Ultimately, you are fully focussed on your application - your business' intellectual property, and its adoption.
The obvious questions when going serverless are "what do I need to monitor? And how do I do it?" Those of you who have been in the industry for any length of time will be only too familiar with graphs showing CPU, RAM, network and hard drive utilisation, traffic light alerts for up/ down status of servers and services, etc.
No longer relevant!
You are running a function, so outputs, return codes and execution times are what you should be interested in.
Capturing outputs in log files stored in S3 is one option, nicely in keeping with the serverless philosophy, but isn't all that flexible. Consider storing outputs in DynamoDB or Redshift instead, which enables live alerting/ dashboards, along with historical analysis. These Amazon-managed database services remove the availability and instance management overhead, so complement a serverless approach well.
When working with compute instances, cost optimisation opportunities can be relatively easily identified - use down size instances and auto-scaling to accommodate spikes in demand, create schedules to stop and start instances based on workload profiles, etc.
Again though, not relevant to serverless.

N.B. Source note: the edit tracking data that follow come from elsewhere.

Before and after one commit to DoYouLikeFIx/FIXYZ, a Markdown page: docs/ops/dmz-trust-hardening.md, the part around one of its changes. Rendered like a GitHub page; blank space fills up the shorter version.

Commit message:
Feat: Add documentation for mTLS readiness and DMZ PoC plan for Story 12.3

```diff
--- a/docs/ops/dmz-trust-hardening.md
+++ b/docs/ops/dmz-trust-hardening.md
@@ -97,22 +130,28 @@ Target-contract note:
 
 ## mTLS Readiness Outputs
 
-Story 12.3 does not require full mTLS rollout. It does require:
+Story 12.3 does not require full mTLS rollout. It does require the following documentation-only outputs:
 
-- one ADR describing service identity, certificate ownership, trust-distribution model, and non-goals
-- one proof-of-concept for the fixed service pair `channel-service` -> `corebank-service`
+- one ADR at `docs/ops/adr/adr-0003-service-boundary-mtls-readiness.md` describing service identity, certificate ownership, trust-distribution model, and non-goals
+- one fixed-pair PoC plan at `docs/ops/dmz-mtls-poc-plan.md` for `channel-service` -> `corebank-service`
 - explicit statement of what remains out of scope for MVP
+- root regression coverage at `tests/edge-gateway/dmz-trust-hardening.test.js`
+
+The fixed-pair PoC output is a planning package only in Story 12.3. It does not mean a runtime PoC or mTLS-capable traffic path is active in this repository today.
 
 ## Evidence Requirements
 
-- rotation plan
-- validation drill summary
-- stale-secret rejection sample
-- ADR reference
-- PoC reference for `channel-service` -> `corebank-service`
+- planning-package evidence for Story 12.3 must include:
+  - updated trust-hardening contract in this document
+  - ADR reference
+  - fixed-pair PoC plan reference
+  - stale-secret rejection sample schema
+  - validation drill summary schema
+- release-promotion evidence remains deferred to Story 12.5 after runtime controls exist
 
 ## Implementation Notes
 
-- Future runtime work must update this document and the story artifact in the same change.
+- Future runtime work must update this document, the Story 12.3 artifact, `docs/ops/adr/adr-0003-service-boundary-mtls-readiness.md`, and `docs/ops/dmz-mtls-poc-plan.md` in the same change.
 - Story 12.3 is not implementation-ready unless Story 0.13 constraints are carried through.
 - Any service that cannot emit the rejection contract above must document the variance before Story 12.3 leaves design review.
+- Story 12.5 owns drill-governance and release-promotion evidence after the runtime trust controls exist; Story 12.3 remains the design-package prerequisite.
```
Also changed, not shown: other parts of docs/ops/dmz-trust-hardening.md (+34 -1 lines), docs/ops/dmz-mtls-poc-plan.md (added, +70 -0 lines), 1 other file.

Amazon bill for serverless code execution based on a combination of RAM your function is configured to use, and its total execution time (in 100ms increments). Based on this, decisions around selecting the most appropriate language for your function come in to play and every millisecond really does count, so code optimisation is crucial. Again, make maximum use of your logging data - left unchecked, a buggy function release could leave you with a surprising bill at the end of the month.
As your serverless strategy develops, you will come to realise a number of benefits:
As with most developments in technology, there will be some inevitable challenges along the way:
Lambda is a relatively new service in Amazon's portfolio and as such, there are currently no published SLAs to which the service can be held. This is something you need to include in any risk analysis work undertaken as part of the project initiation phase.
Two points of note from the AWS Lambda FAQs¹ are:
"Q: How does AWS Lambda secure my code?"
"AWS Lambda stores code in Amazon S3 and encrypts it at rest. AWS Lambda performs additional integrity checks while your code is in use".
"Q: How available are AWS Lambda functions?"
"AWS Lambda is designed to use replication and redundancy to provide high availability for both the service itself and for the Lambda functions it operates. There are no maintenance windows or scheduled downtimes for either".
There has obviously been a lot of thought around scalability and security put into the design of Lambda, so some sensible SLAs will undoubtedly follow.
Given the right use cases, a serverless approach can be a very cost effective way of operating. Combined with other managed services on offer from cloud providers (e.g. Relational Database Services, S3 Object Storage and Simple Email Services) you have a very powerful tool set at your disposal without having to touch or manage a single compute instance, operating system or database engine.
The industry has a long way to go before this becomes a practical reality, but cloud compute in its current form will become legacy - the only question now, is when...?
¹ - Source: AWS Lambda FAQs